At the heart of the latest work from acclaimed philosopher and novelist Rebecca Newberger Goldstein lies one question: is philosophy obsolete? In PLATO AT THE GOOGLEPLEX (Pantheon Books/March 4), Goldstein proves why philosophy is here to stay – and in fact more relevant today than ever before – by revealing its hidden (though essential) role in today’s debates on religion, morality, politics, and science. Goldstein does so in a wholly unique way – by imagining Plato (the original philosopher) come to life in the twenty-first century. As he embarks on a multicity speaking tour, Goldstein asks: how would Plato handle a host on FOX News who denies that there can be morality without religion? How would he mediate a debate between a Freudian psychoanalyst and a Tiger Mom on how to raise the perfect child? How would he answer a neuroscientist who, about to scan Plato’s brain, argues that science has definitively answered the questions of free will and moral agency? And what would Plato make of Google, and the idea that knowledge can be crowdsourced rather than reasoned out by experts? Goldstein also provides an in-depth study of Plato’s views, while examining the culture responsible for producing them. With scholarly depth and a novelist’s imagination and wit, she probes the deepest issues confronting our time, by allowing us to understand the source of Plato’s theories, and to eavesdrop as he takes on the modern world.
Thirty-Six Arguments for the Existence of God: A Work of Fiction
Goldstein R. Thirty-Six Arguments for the Existence of God: A Work of Fiction. Pantheon; 2010.Abstract

Equally adept at fiction (a winner of the National Jewish Book Award) and philosophy (a recipient of the MacArthur Foundation “genius” prize), Rebecca Newberger Goldstein now gives us a novel that transforms the great debate between faith and reason into an exhilarating romance of both heart and mind.

At the center: Cass Seltzer, a professor of psychology whose book, The Varieties of Religious Illusion, has become a surprise best seller. He’s been dubbed “the atheist with a soul,” and his sudden celebrity has upended his life. He wins over the stunning Lucinda Mandelbaum–“the goddess of game theory”–and loses himself in a spiritually expansive infatuation. A former girlfriend appears: an anthropologist who invites him to join in her quest for immortality through biochemistry. But he is haunted by reminders of the two people who ignited his passion to understand religion: his teacher Jonas Elijah Klapper, a renowned literary scholar with a suspicious obsession with messianism, and an angelic six-year-old mathematical genius, heir to the leadership of an exotic Hasidic sect.
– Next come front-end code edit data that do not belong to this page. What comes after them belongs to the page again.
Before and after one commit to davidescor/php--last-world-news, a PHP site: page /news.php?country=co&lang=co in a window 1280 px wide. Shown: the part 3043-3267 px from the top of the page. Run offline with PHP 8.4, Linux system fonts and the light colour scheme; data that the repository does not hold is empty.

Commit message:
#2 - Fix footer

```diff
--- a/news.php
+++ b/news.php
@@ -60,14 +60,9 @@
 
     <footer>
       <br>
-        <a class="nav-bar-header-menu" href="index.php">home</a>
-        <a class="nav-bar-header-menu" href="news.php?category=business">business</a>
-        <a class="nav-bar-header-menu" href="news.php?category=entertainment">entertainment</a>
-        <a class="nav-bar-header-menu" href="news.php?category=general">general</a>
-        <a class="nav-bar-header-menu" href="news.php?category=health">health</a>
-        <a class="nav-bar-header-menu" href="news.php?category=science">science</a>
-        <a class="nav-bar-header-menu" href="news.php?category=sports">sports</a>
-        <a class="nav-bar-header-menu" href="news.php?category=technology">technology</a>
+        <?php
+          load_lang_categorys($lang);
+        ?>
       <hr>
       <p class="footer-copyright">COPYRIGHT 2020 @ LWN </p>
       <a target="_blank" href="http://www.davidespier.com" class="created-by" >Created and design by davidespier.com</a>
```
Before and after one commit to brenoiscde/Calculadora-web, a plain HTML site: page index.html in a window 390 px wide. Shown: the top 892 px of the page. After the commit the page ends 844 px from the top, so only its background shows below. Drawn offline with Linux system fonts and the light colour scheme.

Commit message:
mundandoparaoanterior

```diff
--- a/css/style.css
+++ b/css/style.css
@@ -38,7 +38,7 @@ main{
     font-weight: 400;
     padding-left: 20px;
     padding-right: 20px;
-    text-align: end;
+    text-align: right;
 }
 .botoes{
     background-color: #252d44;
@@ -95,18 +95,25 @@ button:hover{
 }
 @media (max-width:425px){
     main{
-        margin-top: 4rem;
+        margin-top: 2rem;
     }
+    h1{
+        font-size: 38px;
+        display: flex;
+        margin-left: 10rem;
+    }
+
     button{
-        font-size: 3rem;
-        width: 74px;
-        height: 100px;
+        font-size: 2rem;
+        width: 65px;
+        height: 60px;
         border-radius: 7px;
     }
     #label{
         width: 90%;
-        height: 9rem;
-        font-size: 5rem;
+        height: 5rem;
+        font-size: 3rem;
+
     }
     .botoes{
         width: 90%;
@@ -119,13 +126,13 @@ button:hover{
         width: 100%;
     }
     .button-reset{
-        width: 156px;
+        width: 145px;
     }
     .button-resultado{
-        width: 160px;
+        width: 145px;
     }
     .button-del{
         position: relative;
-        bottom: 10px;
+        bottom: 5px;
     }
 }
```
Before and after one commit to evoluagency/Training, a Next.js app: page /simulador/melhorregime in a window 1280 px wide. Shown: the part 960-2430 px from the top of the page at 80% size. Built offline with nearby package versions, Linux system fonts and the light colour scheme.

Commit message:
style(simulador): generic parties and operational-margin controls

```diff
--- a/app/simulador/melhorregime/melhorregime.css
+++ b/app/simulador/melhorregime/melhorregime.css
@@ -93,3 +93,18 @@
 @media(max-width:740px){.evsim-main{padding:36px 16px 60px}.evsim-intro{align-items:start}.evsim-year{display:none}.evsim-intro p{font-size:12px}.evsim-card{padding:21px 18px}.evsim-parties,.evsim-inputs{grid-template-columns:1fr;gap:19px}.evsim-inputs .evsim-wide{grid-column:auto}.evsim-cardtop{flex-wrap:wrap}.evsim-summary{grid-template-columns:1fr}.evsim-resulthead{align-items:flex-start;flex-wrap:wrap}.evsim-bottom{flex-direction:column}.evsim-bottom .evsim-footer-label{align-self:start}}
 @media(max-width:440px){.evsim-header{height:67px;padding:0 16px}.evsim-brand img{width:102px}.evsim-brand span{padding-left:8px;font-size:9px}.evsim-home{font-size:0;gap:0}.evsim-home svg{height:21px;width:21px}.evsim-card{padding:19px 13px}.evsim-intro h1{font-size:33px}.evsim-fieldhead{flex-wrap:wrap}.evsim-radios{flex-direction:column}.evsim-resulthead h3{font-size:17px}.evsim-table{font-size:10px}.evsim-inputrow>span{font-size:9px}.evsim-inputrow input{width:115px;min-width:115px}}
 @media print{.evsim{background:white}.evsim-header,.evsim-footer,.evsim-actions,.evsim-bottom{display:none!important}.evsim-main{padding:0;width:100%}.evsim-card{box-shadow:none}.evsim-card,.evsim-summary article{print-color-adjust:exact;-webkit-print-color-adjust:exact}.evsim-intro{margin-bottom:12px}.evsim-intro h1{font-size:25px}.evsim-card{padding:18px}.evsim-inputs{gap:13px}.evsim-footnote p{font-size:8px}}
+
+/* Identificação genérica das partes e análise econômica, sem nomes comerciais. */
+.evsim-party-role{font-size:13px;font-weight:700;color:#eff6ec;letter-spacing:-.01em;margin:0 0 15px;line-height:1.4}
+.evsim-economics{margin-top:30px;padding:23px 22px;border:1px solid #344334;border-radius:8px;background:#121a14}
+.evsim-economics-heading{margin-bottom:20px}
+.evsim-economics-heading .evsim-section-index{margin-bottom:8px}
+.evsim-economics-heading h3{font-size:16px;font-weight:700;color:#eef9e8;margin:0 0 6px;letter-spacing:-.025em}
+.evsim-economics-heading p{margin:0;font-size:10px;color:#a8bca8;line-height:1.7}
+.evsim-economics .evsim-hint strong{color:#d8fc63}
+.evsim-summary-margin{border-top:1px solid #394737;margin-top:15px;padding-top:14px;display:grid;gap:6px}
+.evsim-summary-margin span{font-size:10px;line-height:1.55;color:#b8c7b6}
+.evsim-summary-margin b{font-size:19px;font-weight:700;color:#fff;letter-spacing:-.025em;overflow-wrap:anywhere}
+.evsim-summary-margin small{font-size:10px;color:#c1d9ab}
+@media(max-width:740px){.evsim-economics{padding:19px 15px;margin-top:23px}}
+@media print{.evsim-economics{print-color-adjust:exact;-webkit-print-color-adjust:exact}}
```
The rush of events in a single dramatic week plays out Cass’s conviction that the religious impulse spills out into life at large.

In 36 Arguments for the Existence of God, Rebecca Newberger Goldstein explores the rapture and torments of religious experience in all its variety. Hilarious, heartbreaking, and intellectually captivating, it is a luminous and intoxicating novel.

Betraying Spinoza: The Renegade Jew Who Gave Us Modernity
Goldstein R. Betraying Spinoza: The Renegade Jew Who Gave Us Modernity. Nextbooks/Schocken; 2006.
Incompleteness: The Proof and Paradox of Kurt Gödel
Goldstein R. Incompleteness: The Proof and Paradox of Kurt Gödel. Atlas Books/Norton; 2005.
Goldstein R. Mazel. Viking; 1995.
The Dark Sister
Goldstein R. The Dark Sister. Viking; 1993.
Strange Attractors: Stories
Goldstein R. Strange Attractors: Stories. Viking; 1993.
The Late-Summer Passion of a Woman of Mind
Goldstein R. The Late-Summer Passion of a Woman of Mind. Farrar, Straus and Giroux; 1989.
The Mind-Body Problem
Goldstein R. The Mind-Body Problem. Random House; 1983.